Sam Roberts Band move expertly from hard-rock stadium anthems like I Feel You to radio friendly sing-alongs like Longitude with a deft skill, an expertise gained in near ten years of playing together. There’s fun here in Collider, with great songs containing lyrics teeming with biting political and social observations to introspective thoughts on failing relationships. “Is love enough? Yes it is. Is hope enough? I hope it is” sings Roberts in Tractor Beam Blues, a lyric eliciting a raucous question-and-response play with the audience at a recent concert.
I found myself listening to Collider more often than many of the other 2011-released albums – a testament to a positive mind set, perhaps, but most definitely an action correlated to the high quality of the songs. Everyone who loves music should hear this record.
2. Bon Iver – Bon Iver
Not one for a Toronto West-Queen-West indie-folk hipster aesthetic (although there certainly seem to be days), I fell in love with the lush sounds inherent in Bon Iver’s eponymous second release. It’s a sensual album containing songs titles of locations: Perth, Minnesota, Calgary to name but a few and the subject matter consists of self and the relationships one has with people and their surroundings.

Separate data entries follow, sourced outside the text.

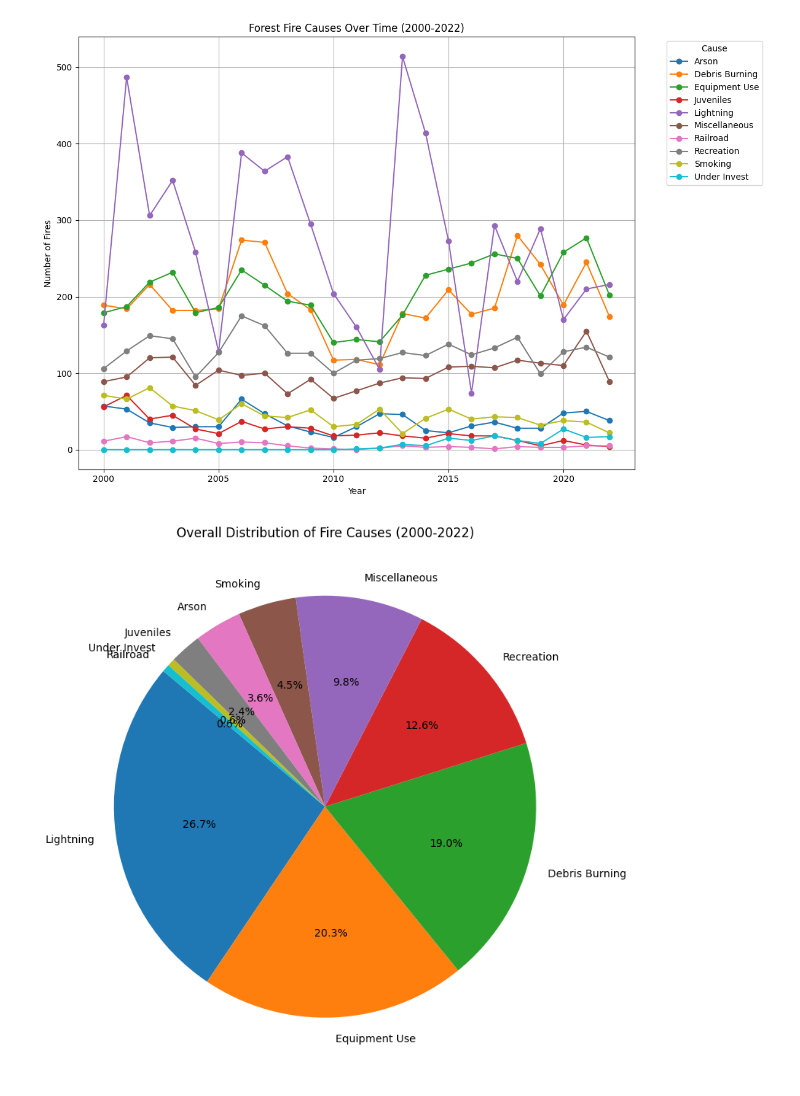
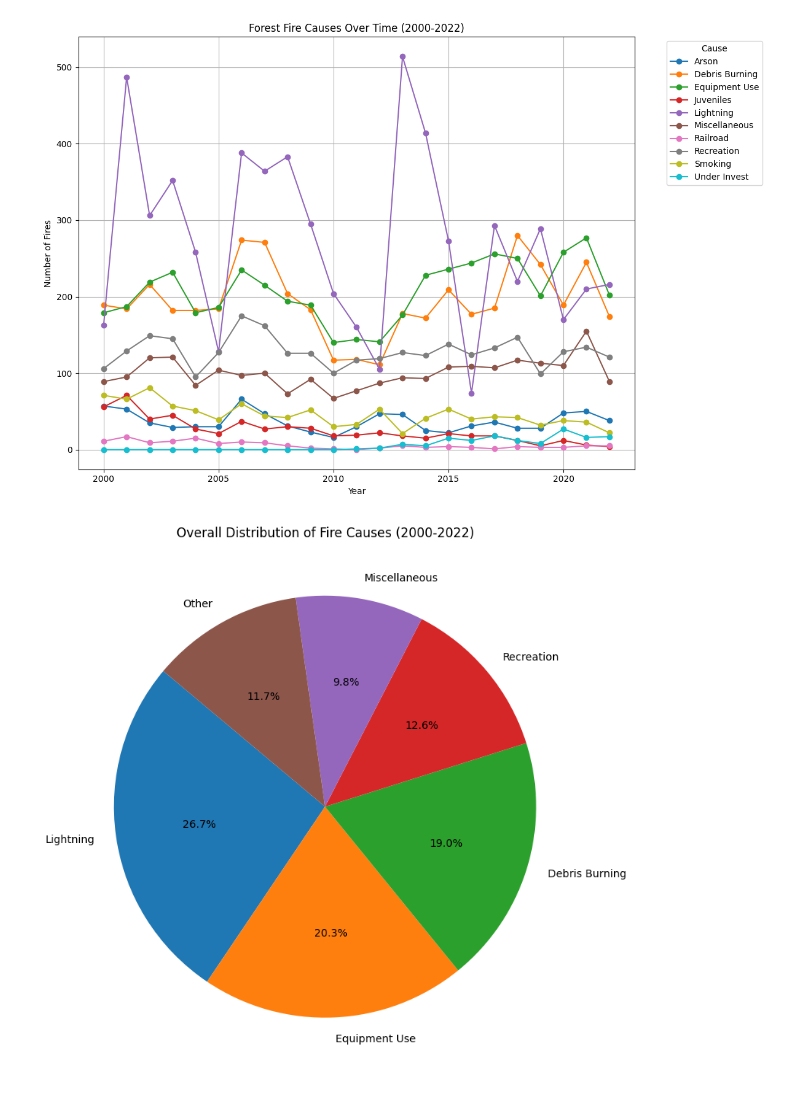
Before and after one commit to Aveman35/Data-Class-Project-1-Group-Repository, a Jupyter notebook: General_Causes.ipynb, the cells around one changed output. Saved outputs shown, nothing was run; the diff lists cells and outputs as text; code cells hidden in the pictures.

```diff
--- a/General_Causes.ipynb
+++ b/General_Causes.ipynb
@@ -99,12 +99,22 @@ plt.show()
 # %% [output]
 [figure]
 # %%
-#pie chart attempt 1
+#pie chart attempt 1 - Need to either consolidate 'other' and 'miscellaneous' or get rid of one(?)
+# Calculate total counts for each cause
 total_cause_counts = df['General Cause'].value_counts()
+
+# Define the number of top causes to plot individually (e.g., top 5)
+top_causes = total_cause_counts.nlargest(5)
+low_frequency_causes = total_cause_counts[5:]
+
+# Sum the low-frequency causes into an "Other" category
+other_count = low_frequency_causes.sum()
+top_causes['Other'] = other_count
+
 plt.figure(figsize=(8, 8))
-plt.pie(total_cause_counts, labels=total_cause_counts.index, autopct='%1.1f%%', startangle=140)
+plt.pie(top_causes, labels=top_causes.index, autopct='%1.1f%%', startangle=140)
 plt.title('Overall Distribution of Fire Causes (2000-2022)')
 plt.tight_layout()
 plt.show()
 # %% [output]
-[figure, old version]
+[figure, new version]
```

Over ten musicians join front man Justin Vernon on Bon Iver, all of them playing multiple instruments, all of them adding their own colours to songs, truly a collaborative process. You can see this evident in the video attached below, a live recording by the band of the song Calgary on the Colbert Report earlier this year. Two drummers?! It’s not often you see that. A bass saxophone? One that is played entirely against expectations!

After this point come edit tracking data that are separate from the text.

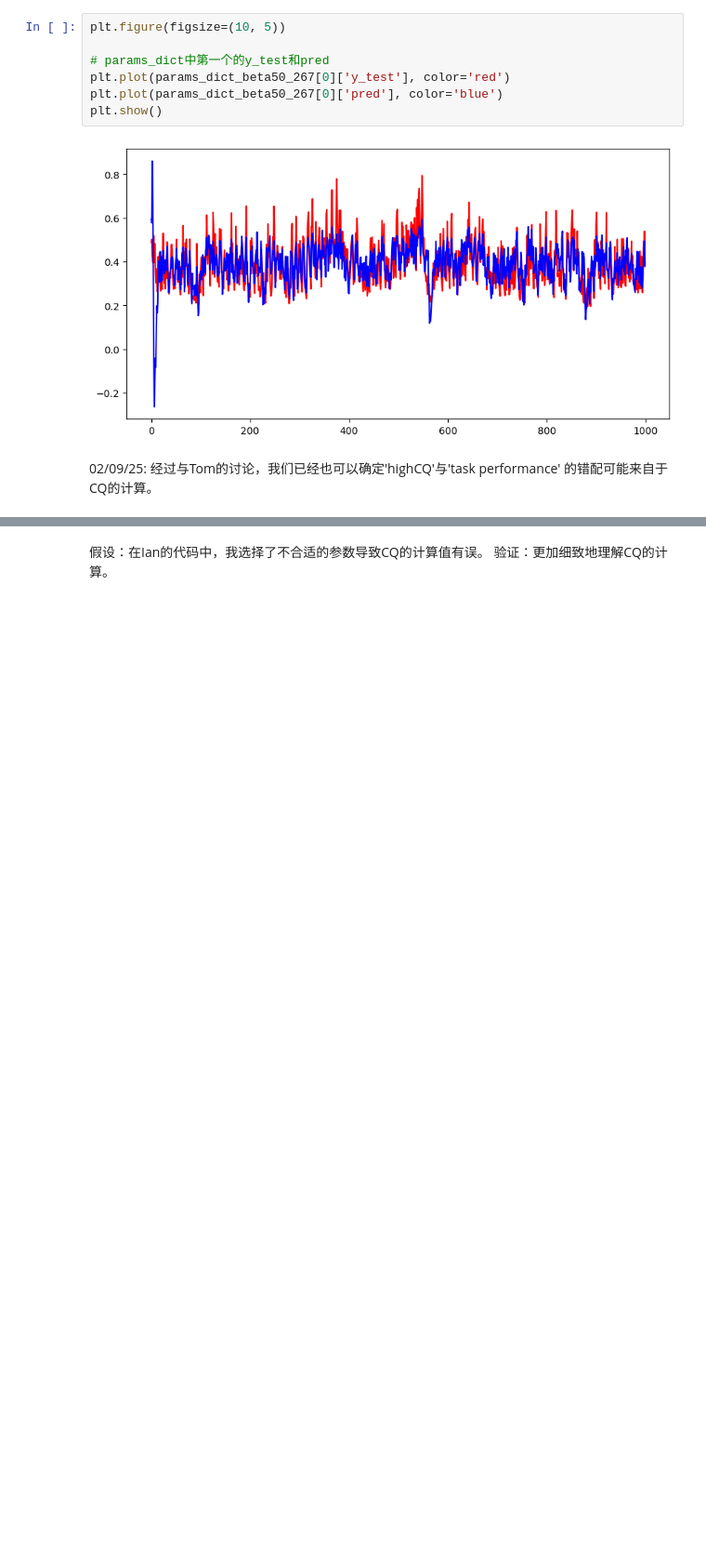
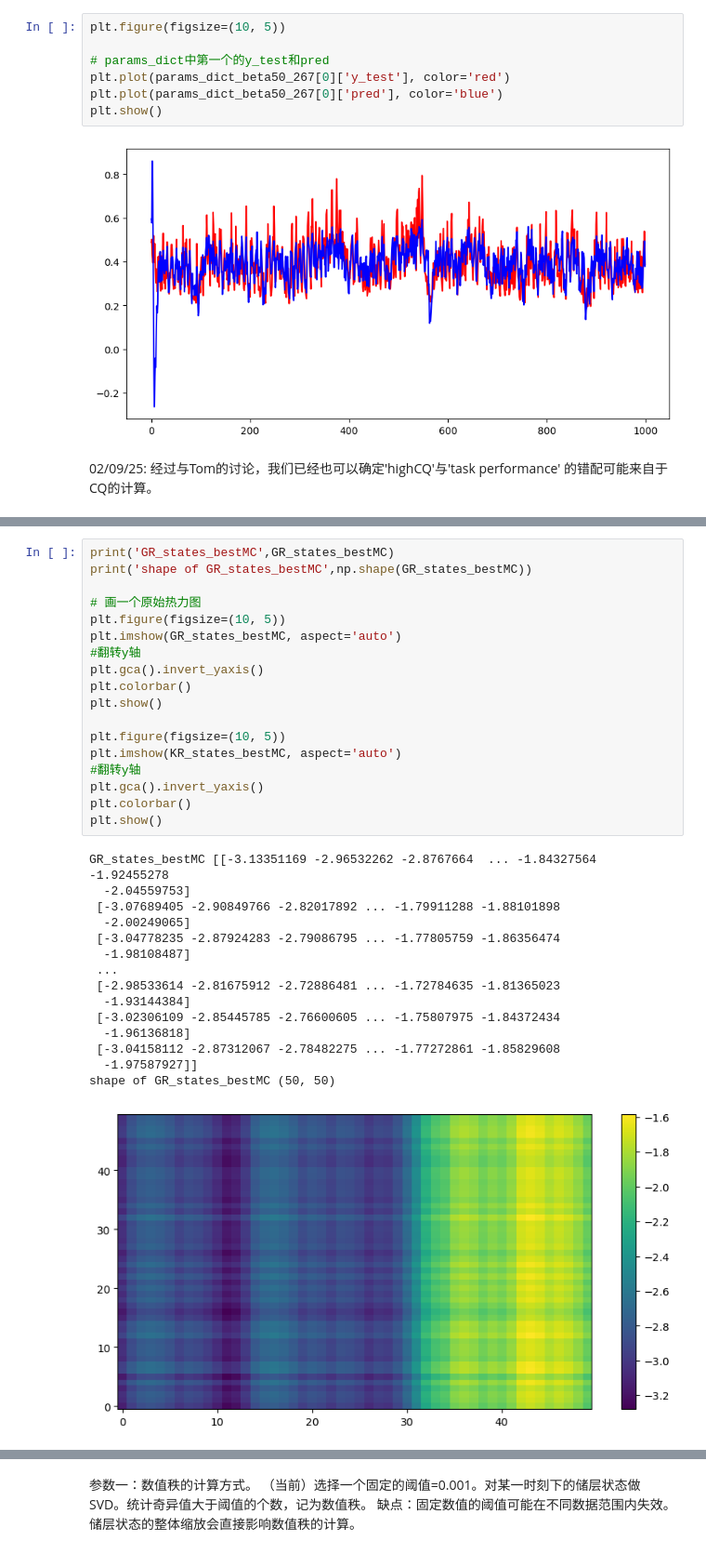
Before and after one commit to VvvpC/spnc_taskindependent_metrics, a Jupyter notebook: Test_Temporary/test_bestCQ_nomemory.ipynb, the cells around one changed output, grey strips where cells are left out. Shown at 93% size. Drawn from its saved outputs; the diff is of its cells as text; blank space fills up the shorter version.

```diff
--- a/Test_Temporary/test_bestCQ_nomemory.ipynb
+++ b/Test_Temporary/test_bestCQ_nomemory.ipynb
@@ -693,0 +811,34 @@ plt.show()
+# %%
+print('GR_states_bestMC',GR_states_bestMC)
+print('shape of GR_states_bestMC',np.shape(GR_states_bestMC))
+
+# 画一个原始热力图
+plt.figure(figsize=(10, 5))
+plt.imshow(GR_states_bestMC, aspect='auto')
+#翻转y轴
+plt.gca().invert_yaxis()
+plt.colorbar()
+plt.show()
+
+plt.figure(figsize=(10, 5))
+plt.imshow(KR_states_bestMC, aspect='auto')
+#翻转y轴
+plt.gca().invert_yaxis()
+plt.colorbar()
+plt.show()
+# %% [output]
+GR_states_bestMC [[-3.13351169 -2.96532262 -2.8767664  ... -1.84327564 -1.92455278
+  -2.04559753]
+ [-3.07689405 -2.90849766 -2.82017892 ... -1.79911288 -1.88101898
+  -2.00249065]
+ [-3.04778235 -2.87924283 -2.79086795 ... -1.77805759 -1.86356474
+  -1.98108487]
+ ...
+ [-2.98533614 -2.81675912 -2.72886481 ... -1.72784635 -1.81365023
+  -1.93144384]
+ [-3.02306109 -2.85445785 -2.76600605 ... -1.75807975 -1.84372434
+  -1.96136818]
+ [-3.04158112 -2.87312067 -2.78482275 ... -1.77272861 -1.85829608
+  -1.97587927]]
+shape of GR_states_bestMC (50, 50)
+[figure, added]
@@ -694,3 +846,4 @@ plt.show()
 # %% [markdown]
-假设：在Ian的代码中，我选择了不合适的参数导致CQ的计算值有误。
-验证：更加细致地理解CQ的计算。
+参数一：数值秩的计算方式。
+（当前）选择一个固定的阈值=0.001。对某一时刻下的储层状态做SVD。统计奇异值大于阈值的个数，记为数值秩。
+缺点：固定数值的阈值可能在不同数据范围内失效。储层状态的整体缩放会直接影响数值秩的计算。
```
Also changed, not shown: parts of 12 cells of this notebook, 3 other files.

And that is the hallmark of Bon Iver. Yes, it’s a soft and affecting – often emotionally draining album, but it creates a sense of purpose for itself, one of beautifully painted landscapes that often veer into unexpected territories both sonically and emotionally.
It probably was raining when I first heard Bon Iver, but it was a warm, welcome rain – the kind that brings spring with it. Simply a marvellously rich sounding album.
1. Iron & Wine – Kiss Each Other Clean
With Kiss Each Other Clean, the fourth studio offering from Sam Beam’s Iron & Wine, the musician was finally able to hit that genre-crossing sweet spot that invigorated more pop-rock, prog-rock and blues music lovers, opening their ears to Iron & Wine’s musical class for the first time. Yes, there was backlash as some older fans felt left behind but the truth is that Beam was pushing himself into new and creative musical directions but never straying too, too far from his southern U.S. sense of Americana. He is a product of South Carolina, after all.
Whether it’s the seven minute prog-ramble of Your Fake Name Is Good Enough For Me, a track that wouldn’t look out of place on an Eno-produced Paul Simon record, all plucky electric guitars, sizzling saxophone and warm horn section against a background of programmed loops, or the slow, deliberate poetry amidst a canvas of fuzz feedback, sweet keyboards and quietly wailing voices in Walking Far From Home, a folkish sense of Christianity is never far behind in Beam’s lyrics.
The man writes timeless stories here that harken both ‘O Brother Where Art Thou and Milton’s Paradise. “Saw a wet road form a circle and it came like a call from the Lord” sings Beam, a phrase that is at the heart of Kiss Each Other Clean – the discovery of a religion that espouses a clear sense of illumination.
The songs that comprise Kiss Each Other Clean are springtime lovely – fresh and supple, catchy, revitalizing and meaningful. They echo every decade of the past fifty years, from bluesy to soulful to folky to rocking, all graced with a twenty-first century production and direction aesthetic, a timeless record for today that is as much a history of music as it points to what music can still become.